[Data extracted from a collection]
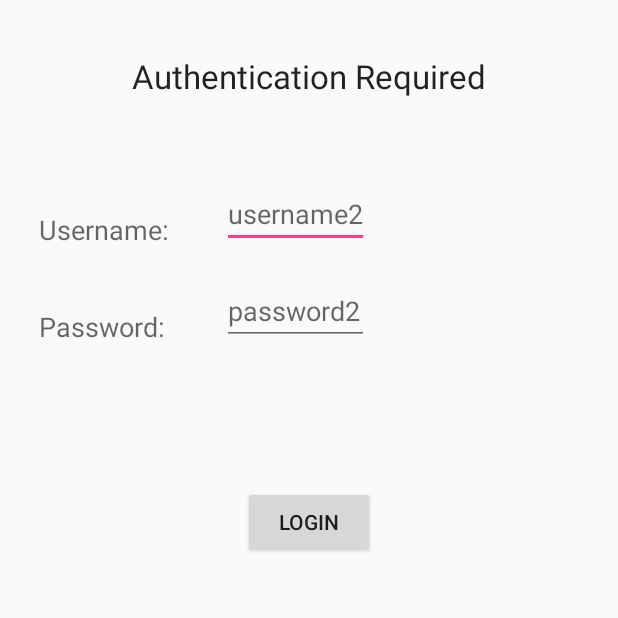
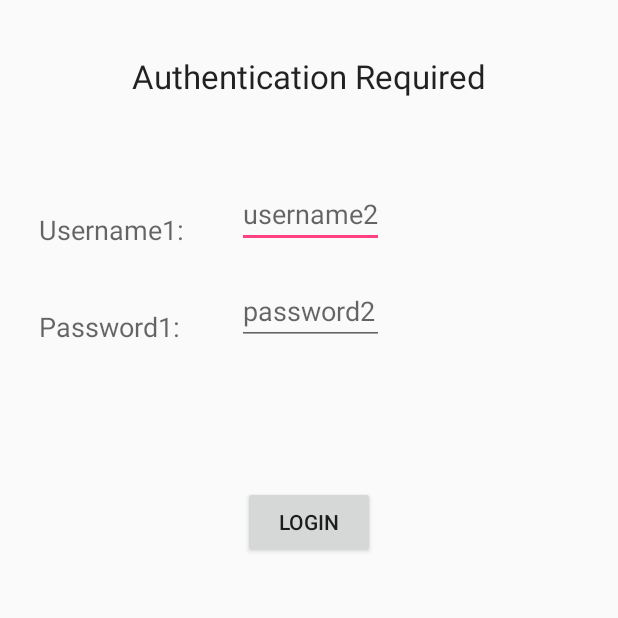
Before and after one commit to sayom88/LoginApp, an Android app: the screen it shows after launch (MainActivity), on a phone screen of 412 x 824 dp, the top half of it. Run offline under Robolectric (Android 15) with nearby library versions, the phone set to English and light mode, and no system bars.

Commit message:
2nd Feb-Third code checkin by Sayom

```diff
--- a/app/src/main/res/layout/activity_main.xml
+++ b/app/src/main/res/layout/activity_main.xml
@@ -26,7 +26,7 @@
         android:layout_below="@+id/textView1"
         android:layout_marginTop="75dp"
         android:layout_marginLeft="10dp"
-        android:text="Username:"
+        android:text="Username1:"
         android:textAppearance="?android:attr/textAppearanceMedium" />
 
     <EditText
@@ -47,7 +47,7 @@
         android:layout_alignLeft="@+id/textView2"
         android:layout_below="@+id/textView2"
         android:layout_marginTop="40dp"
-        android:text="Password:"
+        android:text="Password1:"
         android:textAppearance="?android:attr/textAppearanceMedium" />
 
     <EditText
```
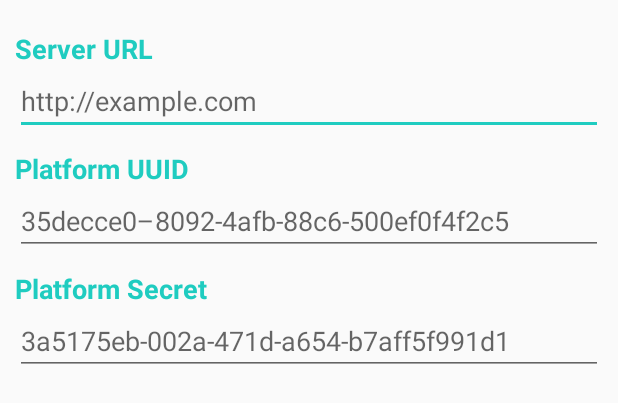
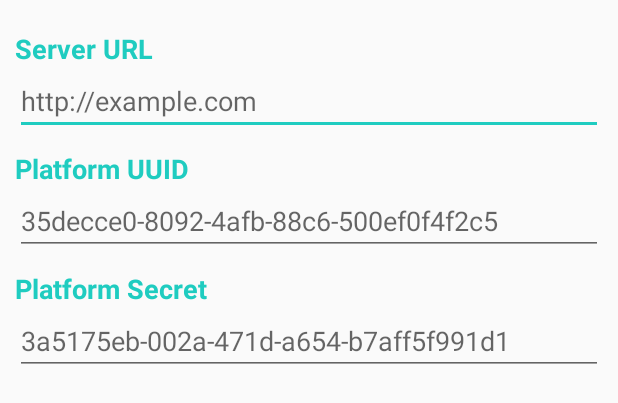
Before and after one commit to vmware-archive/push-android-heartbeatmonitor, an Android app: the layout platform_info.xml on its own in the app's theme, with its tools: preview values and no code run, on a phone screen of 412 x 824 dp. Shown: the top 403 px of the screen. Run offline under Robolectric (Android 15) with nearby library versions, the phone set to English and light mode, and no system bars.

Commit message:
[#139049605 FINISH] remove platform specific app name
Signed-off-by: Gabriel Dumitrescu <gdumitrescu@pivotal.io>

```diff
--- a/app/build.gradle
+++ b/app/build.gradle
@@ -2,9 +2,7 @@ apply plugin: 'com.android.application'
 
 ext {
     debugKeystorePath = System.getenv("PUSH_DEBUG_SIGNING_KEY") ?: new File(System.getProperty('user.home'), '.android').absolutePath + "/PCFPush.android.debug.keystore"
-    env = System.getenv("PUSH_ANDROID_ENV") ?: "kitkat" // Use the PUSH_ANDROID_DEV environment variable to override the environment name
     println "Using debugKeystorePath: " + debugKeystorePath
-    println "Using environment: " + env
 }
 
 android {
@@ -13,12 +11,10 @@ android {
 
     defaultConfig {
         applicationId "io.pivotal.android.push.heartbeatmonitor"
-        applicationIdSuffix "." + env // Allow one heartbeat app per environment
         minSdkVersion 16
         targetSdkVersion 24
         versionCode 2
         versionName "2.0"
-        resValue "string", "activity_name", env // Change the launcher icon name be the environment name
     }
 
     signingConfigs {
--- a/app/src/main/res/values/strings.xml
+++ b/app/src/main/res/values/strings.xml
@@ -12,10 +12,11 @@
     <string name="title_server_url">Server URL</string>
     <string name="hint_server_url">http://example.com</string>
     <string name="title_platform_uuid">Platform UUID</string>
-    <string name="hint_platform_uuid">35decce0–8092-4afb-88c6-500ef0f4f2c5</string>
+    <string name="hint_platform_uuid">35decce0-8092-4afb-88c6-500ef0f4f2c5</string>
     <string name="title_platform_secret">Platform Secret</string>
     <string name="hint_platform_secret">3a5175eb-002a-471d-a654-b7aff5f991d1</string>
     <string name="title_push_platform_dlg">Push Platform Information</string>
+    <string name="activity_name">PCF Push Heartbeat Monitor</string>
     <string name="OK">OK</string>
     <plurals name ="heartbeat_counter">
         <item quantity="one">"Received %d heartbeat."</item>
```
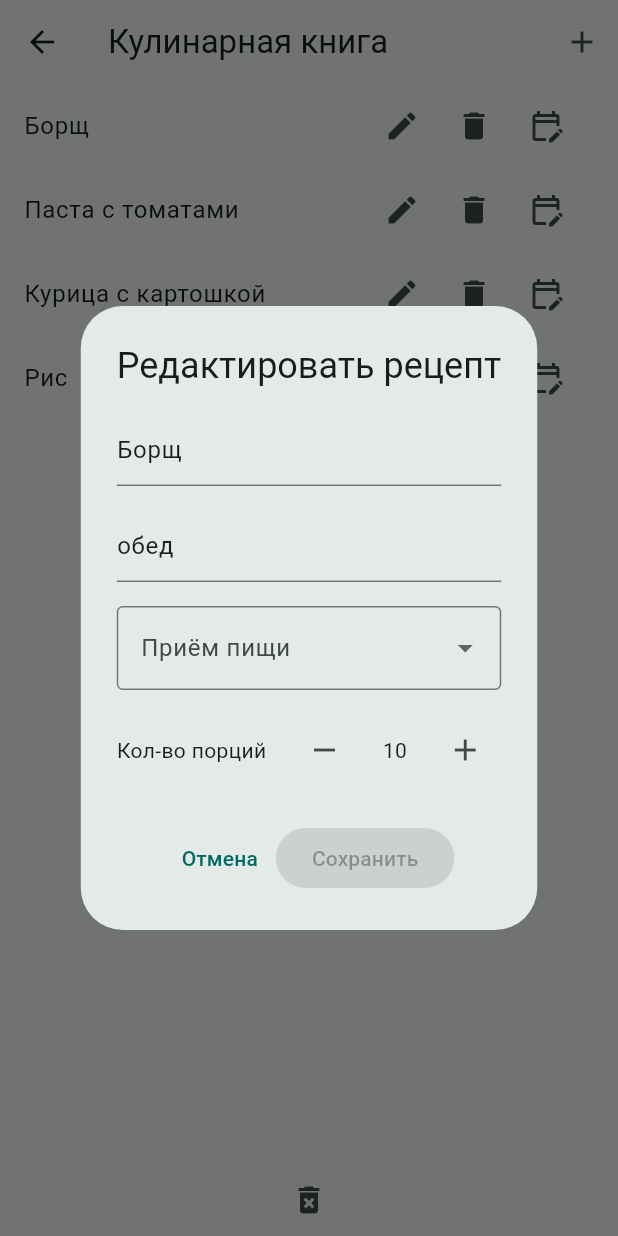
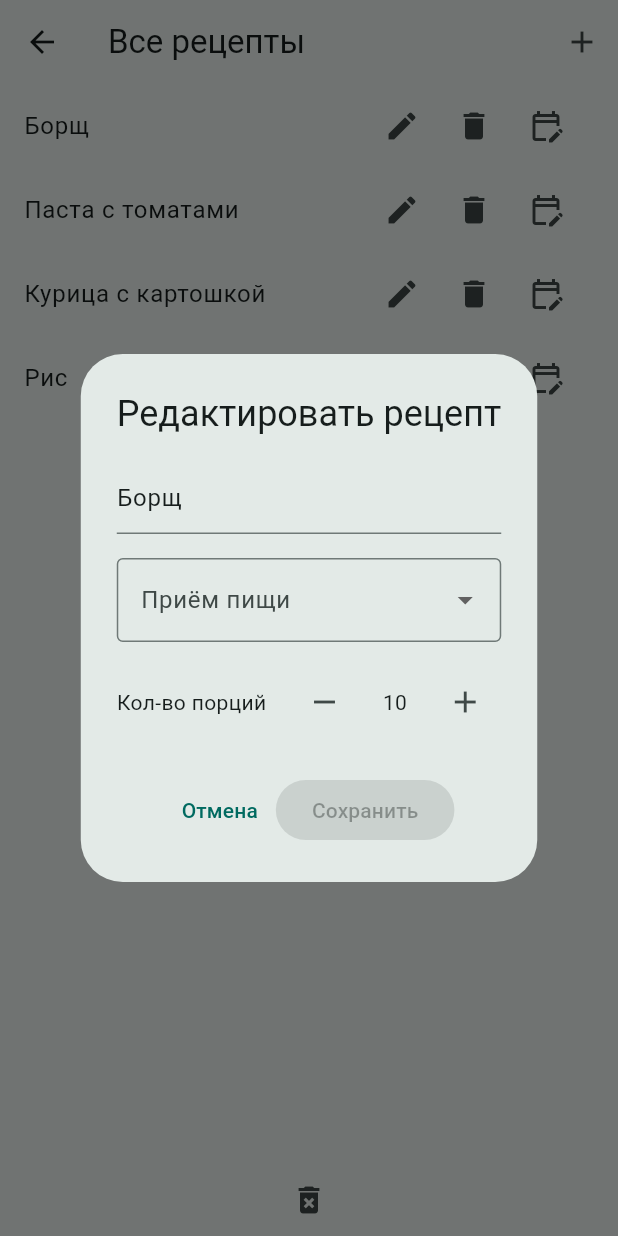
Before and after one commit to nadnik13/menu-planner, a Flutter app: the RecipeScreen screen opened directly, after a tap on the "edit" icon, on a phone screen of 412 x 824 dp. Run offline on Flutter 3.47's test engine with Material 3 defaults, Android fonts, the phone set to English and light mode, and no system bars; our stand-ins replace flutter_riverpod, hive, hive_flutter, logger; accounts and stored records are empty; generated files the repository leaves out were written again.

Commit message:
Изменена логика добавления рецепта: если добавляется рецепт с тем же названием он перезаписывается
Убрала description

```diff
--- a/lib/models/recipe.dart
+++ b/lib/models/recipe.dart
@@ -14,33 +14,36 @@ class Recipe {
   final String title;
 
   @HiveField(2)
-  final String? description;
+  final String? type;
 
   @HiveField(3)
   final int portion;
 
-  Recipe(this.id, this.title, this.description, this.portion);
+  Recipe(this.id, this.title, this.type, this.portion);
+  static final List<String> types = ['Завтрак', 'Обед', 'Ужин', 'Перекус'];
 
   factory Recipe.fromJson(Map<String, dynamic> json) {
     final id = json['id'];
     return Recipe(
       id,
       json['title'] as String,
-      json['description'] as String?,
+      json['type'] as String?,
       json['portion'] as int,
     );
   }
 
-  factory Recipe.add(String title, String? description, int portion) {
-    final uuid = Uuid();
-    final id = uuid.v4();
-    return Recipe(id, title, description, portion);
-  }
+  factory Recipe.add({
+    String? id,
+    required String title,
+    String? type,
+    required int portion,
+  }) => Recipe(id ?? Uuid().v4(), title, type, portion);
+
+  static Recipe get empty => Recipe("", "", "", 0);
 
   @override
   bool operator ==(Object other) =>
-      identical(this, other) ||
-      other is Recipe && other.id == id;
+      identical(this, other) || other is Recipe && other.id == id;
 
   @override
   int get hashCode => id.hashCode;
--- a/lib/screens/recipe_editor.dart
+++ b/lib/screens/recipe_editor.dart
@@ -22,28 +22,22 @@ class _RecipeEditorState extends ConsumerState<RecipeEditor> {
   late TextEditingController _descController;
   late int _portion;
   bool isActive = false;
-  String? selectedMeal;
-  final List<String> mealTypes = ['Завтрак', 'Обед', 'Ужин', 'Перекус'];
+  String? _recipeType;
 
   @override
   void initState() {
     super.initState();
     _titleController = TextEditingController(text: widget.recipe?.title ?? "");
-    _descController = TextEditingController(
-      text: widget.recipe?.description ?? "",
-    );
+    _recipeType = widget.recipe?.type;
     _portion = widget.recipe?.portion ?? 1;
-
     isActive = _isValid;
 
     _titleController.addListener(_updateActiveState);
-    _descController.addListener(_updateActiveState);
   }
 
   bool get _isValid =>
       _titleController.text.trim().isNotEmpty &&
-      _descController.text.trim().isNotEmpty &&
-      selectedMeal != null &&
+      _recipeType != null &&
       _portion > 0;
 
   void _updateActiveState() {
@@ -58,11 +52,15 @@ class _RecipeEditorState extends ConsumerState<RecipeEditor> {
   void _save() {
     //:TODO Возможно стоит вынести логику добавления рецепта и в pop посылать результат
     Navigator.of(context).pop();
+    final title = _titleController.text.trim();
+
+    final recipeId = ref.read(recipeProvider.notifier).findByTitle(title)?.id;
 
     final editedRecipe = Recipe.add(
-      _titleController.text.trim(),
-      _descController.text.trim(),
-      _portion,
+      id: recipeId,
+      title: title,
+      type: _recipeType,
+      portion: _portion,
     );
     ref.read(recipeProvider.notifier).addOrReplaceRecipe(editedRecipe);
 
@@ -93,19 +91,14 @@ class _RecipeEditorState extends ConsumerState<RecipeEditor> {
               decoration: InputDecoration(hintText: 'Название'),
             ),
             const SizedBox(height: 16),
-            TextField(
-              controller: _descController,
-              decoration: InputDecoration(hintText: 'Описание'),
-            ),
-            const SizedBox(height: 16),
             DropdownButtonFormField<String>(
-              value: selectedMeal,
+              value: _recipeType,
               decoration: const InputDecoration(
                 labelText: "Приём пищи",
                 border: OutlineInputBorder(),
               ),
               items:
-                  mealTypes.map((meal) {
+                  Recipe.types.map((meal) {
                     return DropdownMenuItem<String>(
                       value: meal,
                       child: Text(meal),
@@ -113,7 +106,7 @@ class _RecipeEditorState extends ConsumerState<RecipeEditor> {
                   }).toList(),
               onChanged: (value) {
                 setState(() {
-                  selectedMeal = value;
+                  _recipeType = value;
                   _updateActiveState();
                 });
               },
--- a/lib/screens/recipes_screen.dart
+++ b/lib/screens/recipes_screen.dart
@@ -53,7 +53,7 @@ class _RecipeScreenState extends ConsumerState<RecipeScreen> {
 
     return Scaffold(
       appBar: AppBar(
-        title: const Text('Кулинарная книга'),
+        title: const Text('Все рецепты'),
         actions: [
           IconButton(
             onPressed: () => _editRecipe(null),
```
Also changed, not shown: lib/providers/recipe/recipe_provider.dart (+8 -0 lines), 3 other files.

#### Work instruction
For this exercise, return every line from the data that holds the string "void".

#### Result below
   void initState() {
   void _updateActiveState() {
   void _save() {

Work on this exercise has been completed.